The next morning we encountered Mr. Turner again at the Administration Building and expressed a vague hope that we could record him again. We got into a lively conversation where he told an etiological story about the Omaha flute, using as its hero the ubiquitous Orphan about whom many Omaha stories are told, and shared some of his repertory of jokes. But events prevented our launching another recording session. John Carter of the Historical Society, representing my ride back to Omaha, arrived on the scene, and the next thing I knew I was saying a round of goodbyes.
Dance Honoring John Turner
August 14, 1983.
Two months later, I find myself still mulling over the experience. It certainly confirmed all my beliefs about the cultural power of documentation. The interest and enthusiasm of the Omaha people was electric, and the recording session with John Turner dramatized the fact that the cylinders are not simply documents of the past, but a legacy from the past. My personal presence may have helped--one cannot satisfy the responsibility for dissemination simply by mailing off some tapes. Yet we could not have created such interest if the cylinders were not inherently interesting. The recording session with John Turner in many ways symbolized the whole effort. It yielded precious information about the 1896 recordings, and, as a semi-public event, it dramatized the "living" quality of the traditions preserved on the cylinders. Mr. Turner provided the symbolic link between past and present as he listened, laughed, interpreted and sang. The turning tape-reels, recording the cylinders side by side with his commentary, attested to the symbolic importance of the event as a contemporary effort toward cultural conservation.
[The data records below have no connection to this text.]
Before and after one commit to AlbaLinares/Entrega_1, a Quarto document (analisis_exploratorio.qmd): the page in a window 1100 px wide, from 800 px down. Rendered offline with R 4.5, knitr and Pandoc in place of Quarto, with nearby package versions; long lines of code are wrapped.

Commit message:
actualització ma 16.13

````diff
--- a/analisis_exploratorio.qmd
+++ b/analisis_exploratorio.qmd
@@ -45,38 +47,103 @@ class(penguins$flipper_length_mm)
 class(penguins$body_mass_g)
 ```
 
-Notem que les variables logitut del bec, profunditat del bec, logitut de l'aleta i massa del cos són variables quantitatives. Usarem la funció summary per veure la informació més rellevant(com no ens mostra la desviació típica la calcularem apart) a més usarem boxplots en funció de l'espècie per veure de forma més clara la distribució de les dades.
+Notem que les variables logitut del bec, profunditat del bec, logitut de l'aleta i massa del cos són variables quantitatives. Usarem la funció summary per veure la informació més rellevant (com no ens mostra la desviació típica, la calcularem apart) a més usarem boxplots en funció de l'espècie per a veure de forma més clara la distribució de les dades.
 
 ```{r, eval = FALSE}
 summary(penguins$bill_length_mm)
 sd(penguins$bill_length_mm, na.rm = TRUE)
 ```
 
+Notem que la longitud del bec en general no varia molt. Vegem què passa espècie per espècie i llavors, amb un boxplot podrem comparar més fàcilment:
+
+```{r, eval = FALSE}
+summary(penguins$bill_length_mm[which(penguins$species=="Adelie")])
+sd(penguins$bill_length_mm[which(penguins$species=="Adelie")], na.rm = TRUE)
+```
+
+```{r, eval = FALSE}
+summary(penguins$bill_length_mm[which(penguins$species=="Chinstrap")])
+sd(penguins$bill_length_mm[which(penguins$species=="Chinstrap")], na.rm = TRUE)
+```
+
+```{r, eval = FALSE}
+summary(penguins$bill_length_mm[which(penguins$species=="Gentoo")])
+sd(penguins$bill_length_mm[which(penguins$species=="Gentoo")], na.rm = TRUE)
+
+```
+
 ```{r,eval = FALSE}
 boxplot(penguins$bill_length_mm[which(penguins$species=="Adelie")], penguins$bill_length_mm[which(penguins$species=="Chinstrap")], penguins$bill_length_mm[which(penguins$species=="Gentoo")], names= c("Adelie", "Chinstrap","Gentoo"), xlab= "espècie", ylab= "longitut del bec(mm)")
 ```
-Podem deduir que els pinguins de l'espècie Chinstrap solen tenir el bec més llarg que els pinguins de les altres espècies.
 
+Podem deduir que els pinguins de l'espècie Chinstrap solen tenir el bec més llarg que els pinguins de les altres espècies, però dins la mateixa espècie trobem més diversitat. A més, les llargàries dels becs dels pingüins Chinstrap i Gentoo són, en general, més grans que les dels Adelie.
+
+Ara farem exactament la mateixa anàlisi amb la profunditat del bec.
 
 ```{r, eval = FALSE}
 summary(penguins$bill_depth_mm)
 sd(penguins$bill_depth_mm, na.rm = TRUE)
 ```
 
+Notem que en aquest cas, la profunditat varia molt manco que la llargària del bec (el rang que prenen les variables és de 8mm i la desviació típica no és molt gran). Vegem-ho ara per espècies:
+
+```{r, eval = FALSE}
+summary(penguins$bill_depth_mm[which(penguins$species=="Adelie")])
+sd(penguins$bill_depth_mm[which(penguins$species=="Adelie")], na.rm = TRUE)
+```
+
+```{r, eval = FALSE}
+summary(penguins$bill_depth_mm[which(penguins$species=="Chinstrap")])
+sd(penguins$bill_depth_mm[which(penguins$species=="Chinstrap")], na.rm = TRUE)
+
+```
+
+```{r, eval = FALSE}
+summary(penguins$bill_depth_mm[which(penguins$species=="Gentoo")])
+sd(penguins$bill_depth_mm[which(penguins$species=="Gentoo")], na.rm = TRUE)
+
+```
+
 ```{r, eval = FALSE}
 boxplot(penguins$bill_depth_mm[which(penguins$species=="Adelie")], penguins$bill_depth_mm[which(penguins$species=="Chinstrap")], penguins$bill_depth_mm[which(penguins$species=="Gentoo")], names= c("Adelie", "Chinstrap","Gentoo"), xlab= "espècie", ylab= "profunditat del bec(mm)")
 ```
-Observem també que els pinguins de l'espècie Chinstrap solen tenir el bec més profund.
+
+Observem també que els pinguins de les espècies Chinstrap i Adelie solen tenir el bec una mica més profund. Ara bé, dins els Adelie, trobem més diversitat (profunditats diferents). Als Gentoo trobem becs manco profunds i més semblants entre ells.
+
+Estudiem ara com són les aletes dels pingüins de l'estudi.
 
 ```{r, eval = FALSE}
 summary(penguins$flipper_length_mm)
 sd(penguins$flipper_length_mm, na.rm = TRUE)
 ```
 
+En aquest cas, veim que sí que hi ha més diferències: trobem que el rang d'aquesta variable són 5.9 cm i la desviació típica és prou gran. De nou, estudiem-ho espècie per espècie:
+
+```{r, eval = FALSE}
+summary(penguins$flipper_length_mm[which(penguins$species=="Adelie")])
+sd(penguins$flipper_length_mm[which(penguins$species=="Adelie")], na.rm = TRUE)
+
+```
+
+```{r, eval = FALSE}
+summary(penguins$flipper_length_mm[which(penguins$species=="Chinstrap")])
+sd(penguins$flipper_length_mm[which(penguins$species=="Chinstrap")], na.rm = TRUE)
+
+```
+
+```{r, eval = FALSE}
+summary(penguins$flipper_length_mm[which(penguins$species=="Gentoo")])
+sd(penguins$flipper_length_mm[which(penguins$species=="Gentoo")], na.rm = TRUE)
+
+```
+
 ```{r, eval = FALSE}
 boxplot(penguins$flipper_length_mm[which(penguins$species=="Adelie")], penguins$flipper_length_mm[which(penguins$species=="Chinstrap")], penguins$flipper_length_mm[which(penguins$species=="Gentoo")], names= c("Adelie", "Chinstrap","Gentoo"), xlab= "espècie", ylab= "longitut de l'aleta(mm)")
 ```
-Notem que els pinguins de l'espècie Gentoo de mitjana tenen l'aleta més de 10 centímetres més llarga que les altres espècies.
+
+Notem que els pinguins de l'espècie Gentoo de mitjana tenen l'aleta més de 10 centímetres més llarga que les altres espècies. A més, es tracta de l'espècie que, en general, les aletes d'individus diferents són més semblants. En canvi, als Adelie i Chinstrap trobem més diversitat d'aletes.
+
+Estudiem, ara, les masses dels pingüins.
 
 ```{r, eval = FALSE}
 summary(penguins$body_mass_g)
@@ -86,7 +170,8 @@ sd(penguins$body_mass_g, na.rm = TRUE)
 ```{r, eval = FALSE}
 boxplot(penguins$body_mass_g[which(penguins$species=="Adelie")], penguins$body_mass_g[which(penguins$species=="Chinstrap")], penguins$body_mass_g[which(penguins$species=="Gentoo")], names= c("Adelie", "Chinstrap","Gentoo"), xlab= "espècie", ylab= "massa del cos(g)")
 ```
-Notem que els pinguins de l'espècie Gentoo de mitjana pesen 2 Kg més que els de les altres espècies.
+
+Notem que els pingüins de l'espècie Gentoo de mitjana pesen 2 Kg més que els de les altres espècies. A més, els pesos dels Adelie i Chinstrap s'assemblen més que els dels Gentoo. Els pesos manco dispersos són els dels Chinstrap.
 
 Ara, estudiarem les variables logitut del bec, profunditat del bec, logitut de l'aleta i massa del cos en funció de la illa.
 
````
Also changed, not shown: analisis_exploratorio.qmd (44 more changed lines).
In early April John Turner passed away. Not all that he knew survived him; yet his legacy to the Omaha people is rich. Part of that legacy is imbedded in the recordings he made, and in the memories of all of us who attended that recording session. As I listen once again to the tapes we made, I hear his voice juxtaposed with voices from before his birth--but also juxtaposed with the younger voices of those of us who were there, and whose task is now to carry on.